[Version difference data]

--------------------

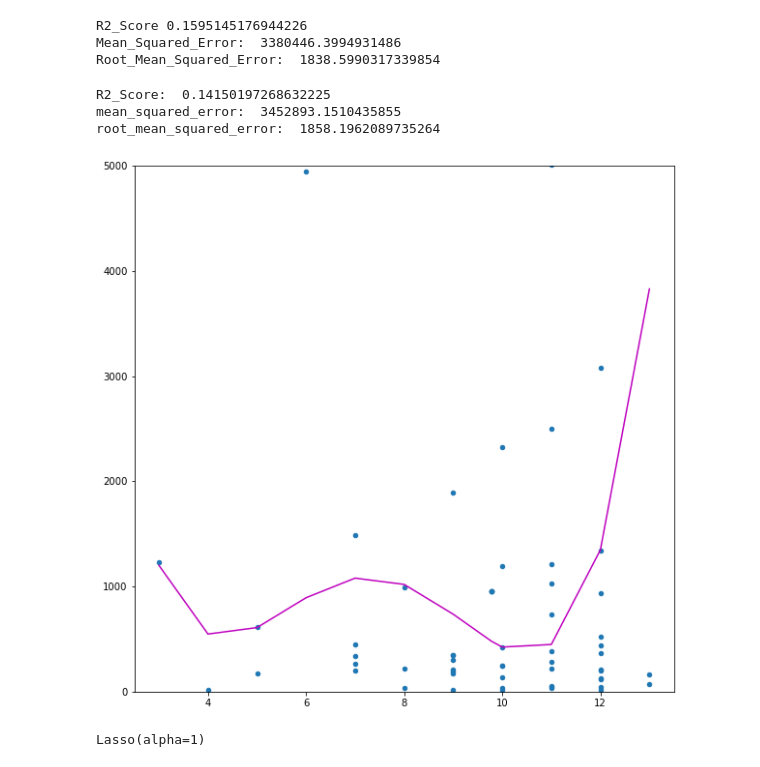
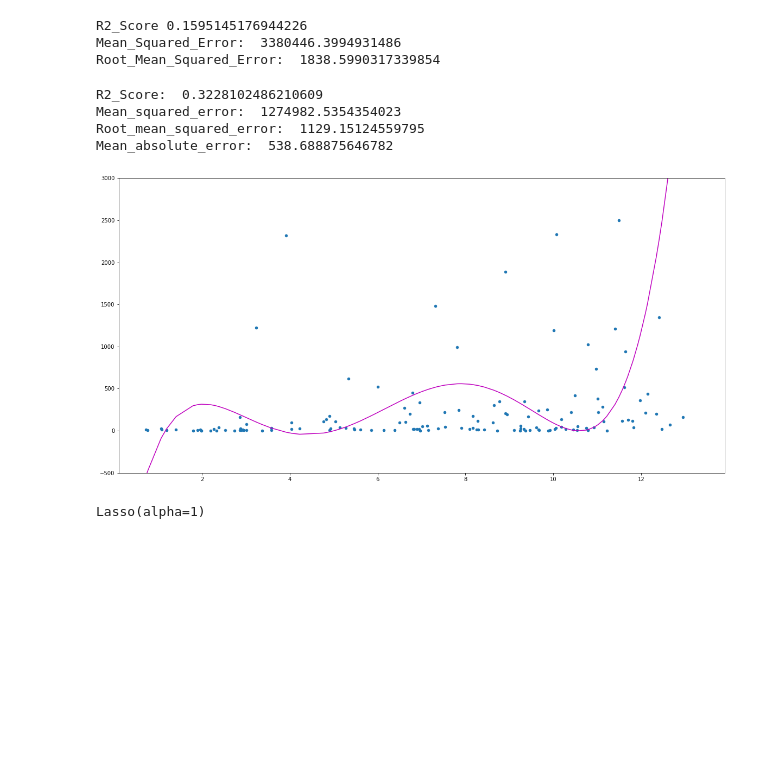
Before and after one commit to bluewallumich/Predicting-Educational-Outcomes, a Jupyter notebook: Milestone II Project v1.ipynb, the cells around one changed output. Saved outputs shown, nothing was run; the diff lists cells and outputs as text; code cells hidden in the pictures; blank space fills up the shorter version.

```diff
--- a/Milestone II Project v1.ipynb
+++ b/Milestone II Project v1.ipynb
@@ -631,45 +633,49 @@ Mean_Squared_Error:  3380446.3994931486
 Root_Mean_Squared_Error:  1838.5990317339854
 # %%
 ##Polynomial Linear Regression
-#using no weights or bias this fails.
+#using no weights or bias this this possibly fails.
 from sklearn.preprocessing import PolynomialFeatures
 import operator
 
-Xpoly = a_final_frame['female_25_plus'].to_numpy()
+
+Xpoly = modified_df_final ['female_25_plus'].to_numpy()
 Xpoly = Xpoly.reshape((-1,1))
 
-ypoly = a_final_frame['avg_2000_2015'].to_numpy()
+ypoly = modified_df_final ['avg_2000_2015'].to_numpy()
 
-X_ = PolynomialFeatures(degree=4,include_bias=False).fit_transform(Xpoly)
+X_ = PolynomialFeatures(degree=5,include_bias=False).fit_transform(Xpoly)
 poly_model = LinearRegression().fit(X_,ypoly)
 
 y_pred1 = poly_model.predict(X_)
 #print(y_pred)
 
 final_score1 = r2_score(ypoly,y_pred1)
 mean_sqrd_error1 = mean_squared_error(ypoly,y_pred1)
 root_mean_sqrd_error1 = np.sqrt(mean_squared_error(ypoly,y_pred1))
+mae = mean_absolute_error(ypoly,y_pred1)
 
 print("R2_Score: ",final_score1)
-print("mean_squared_error: ",mean_sqrd_error1)
-print("root_mean_squared_error: ",root_mean_sqrd_error1)
+print("Mean_squared_error: ",mean_sqrd_error1)
+print("Root_mean_squared_error: ",root_mean_sqrd_error1)
+print("Mean_absolute_error: ",mae)
 
 f = plt.figure()
-f.set_figwidth(10)
+f.set_figwidth(20)
 f.set_figheight(10)
-plt.ylim(-1, 5000)
+plt.ylim(-500, 3000)
 plt.scatter(Xpoly, ypoly, s=20)
 # sort the values of x before line plot
 sort_axis = operator.itemgetter(0)
 sorted_zip = sorted(zip(Xpoly,y_pred1), key=sort_axis)
 x, y_pred1 = zip(*sorted_zip)
 plt.plot(x, y_pred1, color='m')
 plt.show()
 # %% [output]
-R2_Score:  0.14150197268632225
-mean_squared_error:  3452893.1510435855
-root_mean_squared_error:  1858.1962089735264
+R2_Score:  0.3228102486210609
+Mean_squared_error:  1274982.5354354023
+Root_mean_squared_error:  1129.15124559795
+Mean_absolute_error:  538.688875646782
-[figure, old version]
+[figure, new version]
 # %%
 ###LASSO REGRESSION
 from sklearn.linear_model import Lasso
```
Also changed, not shown: parts of 3 cells of this notebook.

--------------------

__Task requirements__
If a line in the entries contains "from", copy it.

__Result__
 from sklearn.preprocessing import PolynomialFeatures
 from sklearn.linear_model import Lasso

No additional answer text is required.